Imagine if you spent the same time building an industry connection as you did write a grant….?
For a lot of academics, the idea of working with an industry partner is almost impossible to fathom. That could be for reasons that include academic freedom, industry “doesn’t fund” basic research, or “I just don’t like it”. Now, if you’re in those camps, you need to move on from that thinking. You need to stop getting in the way of your future success. The approach you have to industry engagement, would be like saying you’re not applying for competitive grants they are focusing on priority areas (limiting your academic freedom); they don’t find my research attractive (they don’t fund research like mine), or the process is too long (I just don’t like it).
If you’re able to move on from that mindset, read on. If not, this blog is not for you.
On to using your network to establish industry connections…
If you are reading this, you are connected to me in some way. And that might be your first point of contact with a future industry partner. You could simply look through my connections (e.g., on LinkedIn) and see if any looked interesting. See if any had an interest in the work you do or worked for an organisation with a connection to your work. Don’t forget, your research is as much about your methods, as it is about your results. I know of many academics who have established industry partnerships based on what they do, not what they have discovered.
If you’re not interested in working through my connections – then what about someone else’s? A current academic collaborator? A colleague down the hall? Social media friends, followers, and connections? Review those lists and reach out to people who might have a mutual interest (I have a few templates I can share too if you’re interested).
At this stage, knowing what you want is useful. As is knowing what you could do. You might even make up to one page of notes on those two topics. But you also need to be open minded. You need to leave space and time for the connection to suggest their preferred project. Or at least be open to a dialogue. In my opinion, the first goal of networking is to establish the connection. Only then can you start suggesting collaborative projects. If they are not interested in chatting or you are only interested in talking about yourself, then you probably won’t reach consensus on a collaborative project.
Then continue to nurture that connection. Just like you’d spend a few hours a week writing a grant, spend a few hours a week nurturing your industry connections. Send them an update. Ask them questions. Engage them in the research process and eventually, you’ll be able to talk about your specific research needs.
I hope this helps you fund your research.
“I have been reading through your book though and must say I am very impressed. You’ve put a lot of conscious thought into the things early career researchers are trying to do without any training or support, so it has opened my eyes to some of the things I have been doing without realising, and also some of the things I haven’t done but should have.”
Dr David Hocking, Research Fellow

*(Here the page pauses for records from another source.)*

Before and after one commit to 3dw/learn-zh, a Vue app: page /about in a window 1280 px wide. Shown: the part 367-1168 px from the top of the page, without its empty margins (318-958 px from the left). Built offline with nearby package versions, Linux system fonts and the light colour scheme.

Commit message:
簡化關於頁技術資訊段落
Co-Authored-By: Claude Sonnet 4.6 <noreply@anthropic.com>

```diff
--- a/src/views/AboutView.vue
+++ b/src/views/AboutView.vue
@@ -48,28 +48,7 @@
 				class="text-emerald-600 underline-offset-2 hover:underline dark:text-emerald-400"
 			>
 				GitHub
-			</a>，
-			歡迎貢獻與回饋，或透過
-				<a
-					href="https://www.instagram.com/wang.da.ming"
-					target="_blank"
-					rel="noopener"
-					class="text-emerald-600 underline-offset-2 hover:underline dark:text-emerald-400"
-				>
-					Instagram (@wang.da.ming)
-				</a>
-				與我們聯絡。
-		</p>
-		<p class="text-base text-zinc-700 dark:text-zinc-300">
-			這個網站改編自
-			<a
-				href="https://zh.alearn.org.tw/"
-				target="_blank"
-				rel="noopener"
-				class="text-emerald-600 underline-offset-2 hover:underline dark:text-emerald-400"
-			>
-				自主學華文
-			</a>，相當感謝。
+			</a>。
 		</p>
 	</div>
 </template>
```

Dr Richard Huysmans is the author of Connect the Docs: A Guide to getting industry partners for academics. He is a #pracademic and specialises in identifying and attracting industry partners for researchers. Richard is driven by the challenge of helping academics be commercially smart. His strategic approach to collaboration and research translation has been making the impossible possible for more than seven years.
To find out more, call 0412 606 178, email (Richard.email@example.com) or subscribe to the newsletter. You can find him on LinkedIn, Twitter, Instagram, Facebook, ResearchGate, Google Scholar, Spotify, YouTube, and Medium.